Puerto Rico...¡Fuá! isn't by any means strictly educational, and it's certainly not geared to children - though the generally cheery, cheesy music, played with verve by local salsa band Sin Miedo (Without Fear, in Spanish), and the slapstick and exaggerated humor would appeal to adolescents. After all, the show does include a skit in which a Spanish teacher makes learning the alphabet fun by acting out in unison the letters. L-U-V, Puerto Rico!
The show's 32 skits progress through key points in the history of the Enchanted Island, from its pre-conquistador time with the indigenous Taino peoples, to Spanish colonization and Catholic conversion, to the ''real clown act'' that was the Spanish-American War, to finally adopting American ways and customs. All action takes place on Luciana Stecconi's stage built for a one-ring, traveling circus, heightening the jovial mood.
Director Luis Caballero, with assist from Hugo Medrano, does a remarkable job of getting his cast to work as a team while allowing individuals to shine. GALA actor Anamer Castrello is allowed several solo turns to show off her golden husky voice, which to my ears recalls the great Puerto Rican pop star Olga Tañón. And GALA's José Manuel Ozuna-Báez once again demonstrates his dazzling perma-smile and elastic moves - and he does double duty here, acting as lead choreographer and getting the other actors in line. Antonio Vargas assists Ozuna-Báez with the choreography, though you'll remember Vargas best not for his moves but for playing first a hunky Indian wearing nothing but a short dress, and especially as a transvestite prostitute.
The top-flight eight-person ensemble, most of Puerto Rican descent, is at its best when satirizing the Americanization of their culture - including adopting Santa Claus and accepting his dubious gifts, from ketchup to hot dogs to ''holidays that have nothing to do with you,'' specifically Halloween and Thanksgiving. The show also provides great laughs in its portrayal of Spanish rule and authority as an endless beauty pageant. The pretty Isabel H. Arraiza serves as the Puerto Rican pageant contestant repeatedly crowned with autonomy, only to have her reign revoked every few years or so.

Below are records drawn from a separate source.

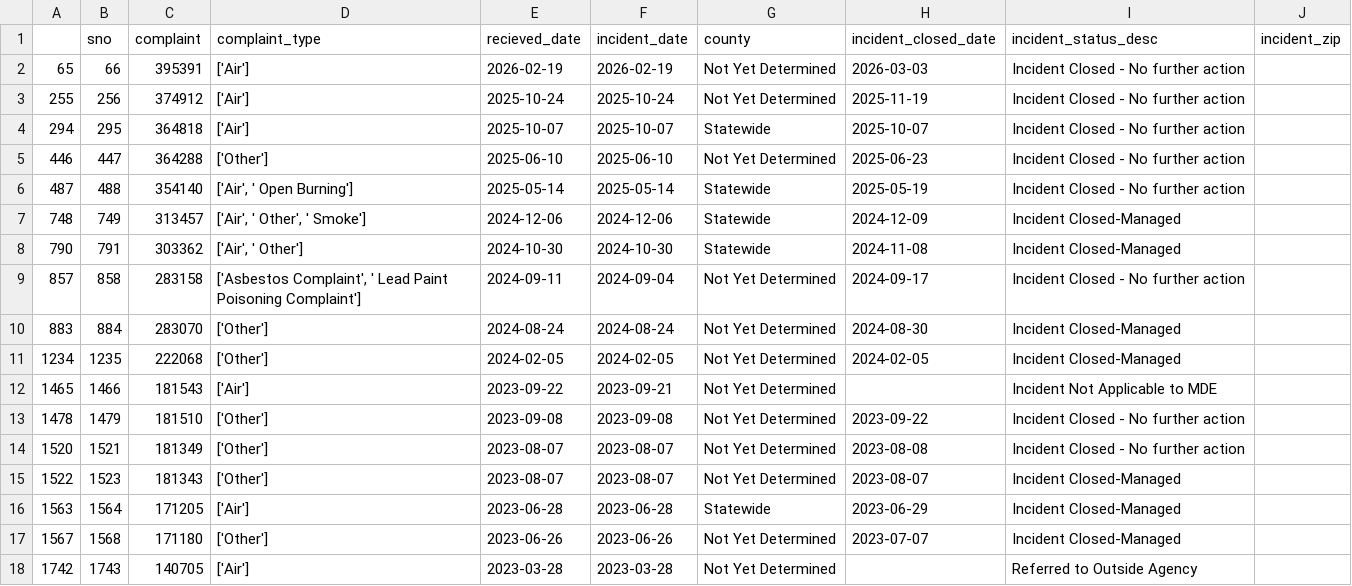
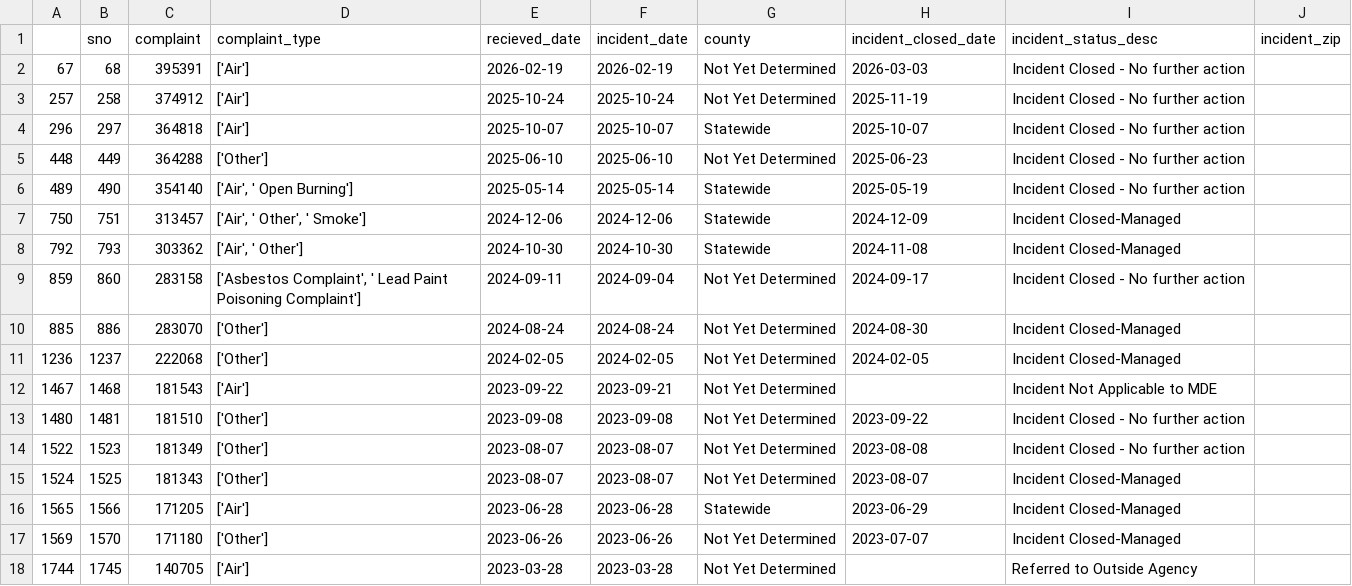
Before and after one commit to johnfcampbell/nicar24pipeline, a CSV file: exported_data/invalid_counties.csv, drawn as a sheet.

```diff
--- a/exported_data/invalid_counties.csv
+++ b/exported_data/invalid_counties.csv
@@ -1,18 +1,18 @@
 ,sno,complaint,complaint_type,recieved_date,incident_date,county,incident_closed_date,incident_status_desc,incident_zip
-65,66,395391,['Air'],2026-02-19,2026-02-19,Not Yet Determined,2026-03-03,Incident Closed - No further action,
-255,256,374912,['Air'],2025-10-24,2025-10-24,Not Yet Determined,2025-11-19,Incident Closed - No further action,
-294,295,364818,['Air'],2025-10-07,2025-10-07,Statewide,2025-10-07,Incident Closed - No further action,
-446,447,364288,['Other'],2025-06-10,2025-06-10,Not Yet Determined,2025-06-23,Incident Closed - No further action,
-487,488,354140,"['Air', ' Open Burning']",2025-05-14,2025-05-14,Statewide,2025-05-19,Incident Closed - No further action,
-748,749,313457,"['Air', ' Other', ' Smoke']",2024-12-06,2024-12-06,Statewide,2024-12-09,Incident Closed-Managed,
-790,791,303362,"['Air', ' Other']",2024-10-30,2024-10-30,Statewide,2024-11-08,Incident Closed-Managed,
-857,858,283158,"['Asbestos Complaint', ' Lead Paint Poisoning Complaint']",2024-09-11,2024-09-04,Not Yet Determined,2024-09-17,Incident Closed - No further action,
-883,884,283070,['Other'],2024-08-24,2024-08-24,Not Yet Determined,2024-08-30,Incident Closed-Managed,
-1234,1235,222068,['Other'],2024-02-05,2024-02-05,Not Yet Determined,2024-02-05,Incident Closed-Managed,
-1465,1466,181543,['Air'],2023-09-22,2023-09-21,Not Yet Determined,,Incident Not Applicable to MDE,
-1478,1479,181510,['Other'],2023-09-08,2023-09-08,Not Yet Determined,2023-09-22,Incident Closed - No further action,
-1520,1521,181349,['Other'],2023-08-07,2023-08-07,Not Yet Determined,2023-08-08,Incident Closed - No further action,
-1522,1523,181343,['Other'],2023-08-07,2023-08-07,Not Yet Determined,2023-08-07,Incident Closed-Managed,
-1563,1564,171205,['Air'],2023-06-28,2023-06-28,Statewide,2023-06-29,Incident Closed-Managed,
-1567,1568,171180,['Other'],2023-06-26,2023-06-26,Not Yet Determined,2023-07-07,Incident Closed-Managed,
-1742,1743,140705,['Air'],2023-03-28,2023-03-28,Not Yet Determined,,Referred to Outside Agency,
+67,68,395391,['Air'],2026-02-19,2026-02-19,Not Yet Determined,2026-03-03,Incident Closed - No further action,
+257,258,374912,['Air'],2025-10-24,2025-10-24,Not Yet Determined,2025-11-19,Incident Closed - No further action,
+296,297,364818,['Air'],2025-10-07,2025-10-07,Statewide,2025-10-07,Incident Closed - No further action,
+448,449,364288,['Other'],2025-06-10,2025-06-10,Not Yet Determined,2025-06-23,Incident Closed - No further action,
+489,490,354140,"['Air', ' Open Burning']",2025-05-14,2025-05-14,Statewide,2025-05-19,Incident Closed - No further action,
+750,751,313457,"['Air', ' Other', ' Smoke']",2024-12-06,2024-12-06,Statewide,2024-12-09,Incident Closed-Managed,
+792,793,303362,"['Air', ' Other']",2024-10-30,2024-10-30,Statewide,2024-11-08,Incident Closed-Managed,
+859,860,283158,"['Asbestos Complaint', ' Lead Paint Poisoning Complaint']",2024-09-11,2024-09-04,Not Yet Determined,2024-09-17,Incident Closed - No further action,
+885,886,283070,['Other'],2024-08-24,2024-08-24,Not Yet Determined,2024-08-30,Incident Closed-Managed,
+1236,1237,222068,['Other'],2024-02-05,2024-02-05,Not Yet Determined,2024-02-05,Incident Closed-Managed,
+1467,1468,181543,['Air'],2023-09-22,2023-09-21,Not Yet Determined,,Incident Not Applicable to MDE,
+1480,1481,181510,['Other'],2023-09-08,2023-09-08,Not Yet Determined,2023-09-22,Incident Closed - No further action,
+1522,1523,181349,['Other'],2023-08-07,2023-08-07,Not Yet Determined,2023-08-08,Incident Closed - No further action,
+1524,1525,181343,['Other'],2023-08-07,2023-08-07,Not Yet Determined,2023-08-07,Incident Closed-Managed,
+1565,1566,171205,['Air'],2023-06-28,2023-06-28,Statewide,2023-06-29,Incident Closed-Managed,
+1569,1570,171180,['Other'],2023-06-26,2023-06-26,Not Yet Determined,2023-07-07,Incident Closed-Managed,
+1744,1745,140705,['Air'],2023-03-28,2023-03-28,Not Yet Determined,,Referred to Outside Agency,
```
Also changed, not shown: exported_data/all_complaints.csv, exported_data/complaint_type_frequency.csv.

The show's most effective metaphor is a wedding ceremony in which Uncle Sam (Joel Perez) is betrothed to Arraiza, once again playing the role of the ''Beautiful Island of Puerto Rico.'' (Alicia Tessari's costumes are fittingly funny.) Not that she's happy to be here, in this case: She's the unwitting spouse to Uncle Sam, and the officiating minister - a commanding Ricardo Puente - explains that she has no real say in the decisions Uncle Sam will make in both of their interests, except that she must be willing to fight and die in war. The minister proceeds to ignore the many Puerto Ricans with objections to the marriage. By the time of the ceremony, Arraiza is nothing more than a battered rag doll, repeatedly propped up by her American military husband as he leads them in a ceremonial dance. It may not be wedded bliss and happily ever after, but it sure is a bitingly funny moment.
Perez later portrays a ''Nuyorican,'' a New Yorker of Puerto Rican descent whose mixed-cultural identity is even more perplexing to the average American than those of island inhabitants. In other words, he's pretty much a Floridian without the sunny disposition.
Three and a half stars
To July 1
3333 14th St. NW
$20 to $40